> Assigned task
Images are to be dropped, and the rest of the data reproduced exactly.

· · · ·

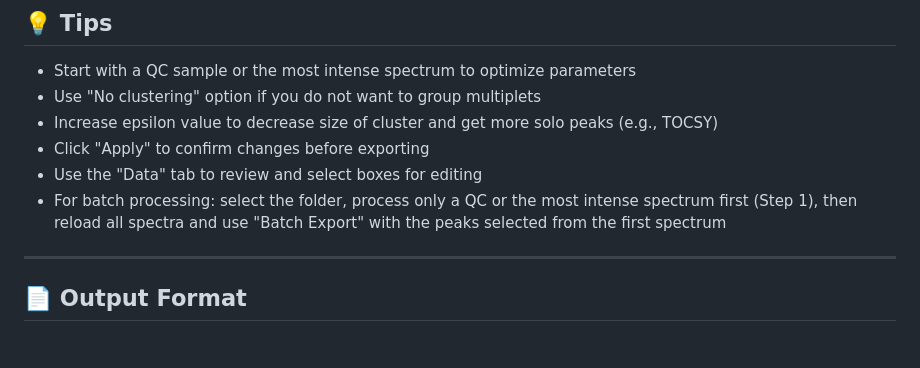
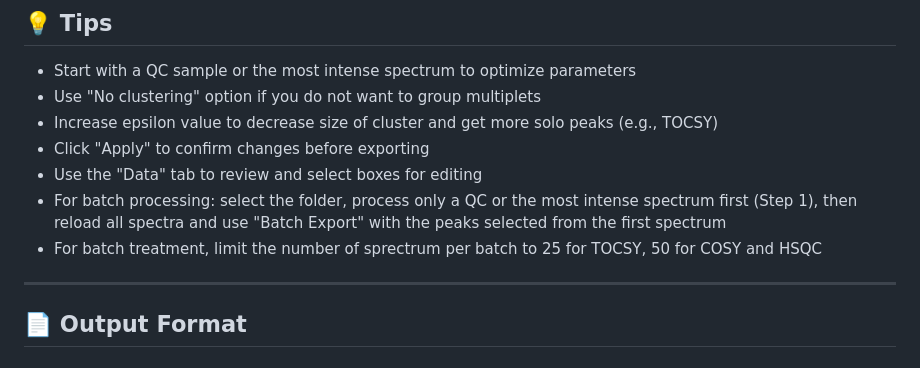
Before and after one commit to JulienGuibertTlse3/2DNMR-Analyst, a Markdown page: README.md, the part around the change. GitHub-like rendering.

```diff
--- a/README.md
+++ b/README.md
@@ -103,6 +103,7 @@ Choose the spectrum type and adjust the intensity threshold. Click **Auto** to c
 - Click "Apply" to confirm changes before exporting
 - Use the "Data" tab to review and select boxes for editing
 - For batch processing: select the folder, process only a QC or the most intense spectrum first (Step 1), then reload all spectra and use "Batch Export" with the peaks selected from the first spectrum
+- For batch treatment, limit the number of sprectrum per batch to 25 for TOCSY, 50 for COSY and HSQC
 
 ---
 
```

· · · ·

> Written reply
Before and after one commit to JulienGuibertTlse3/2DNMR-Analyst, a Markdown page: README.md, the part around the change. GitHub-like rendering.

```diff
--- a/README.md
+++ b/README.md
@@ -103,6 +103,7 @@ Choose the spectrum type and adjust the intensity threshold. Click **Auto** to c
 - Click "Apply" to confirm changes before exporting
 - Use the "Data" tab to review and select boxes for editing
 - For batch processing: select the folder, process only a QC or the most intense spectrum first (Step 1), then reload all spectra and use "Batch Export" with the peaks selected from the first spectrum
+- For batch treatment, limit the number of sprectrum per batch to 25 for TOCSY, 50 for COSY and HSQC
 
 ---
 
```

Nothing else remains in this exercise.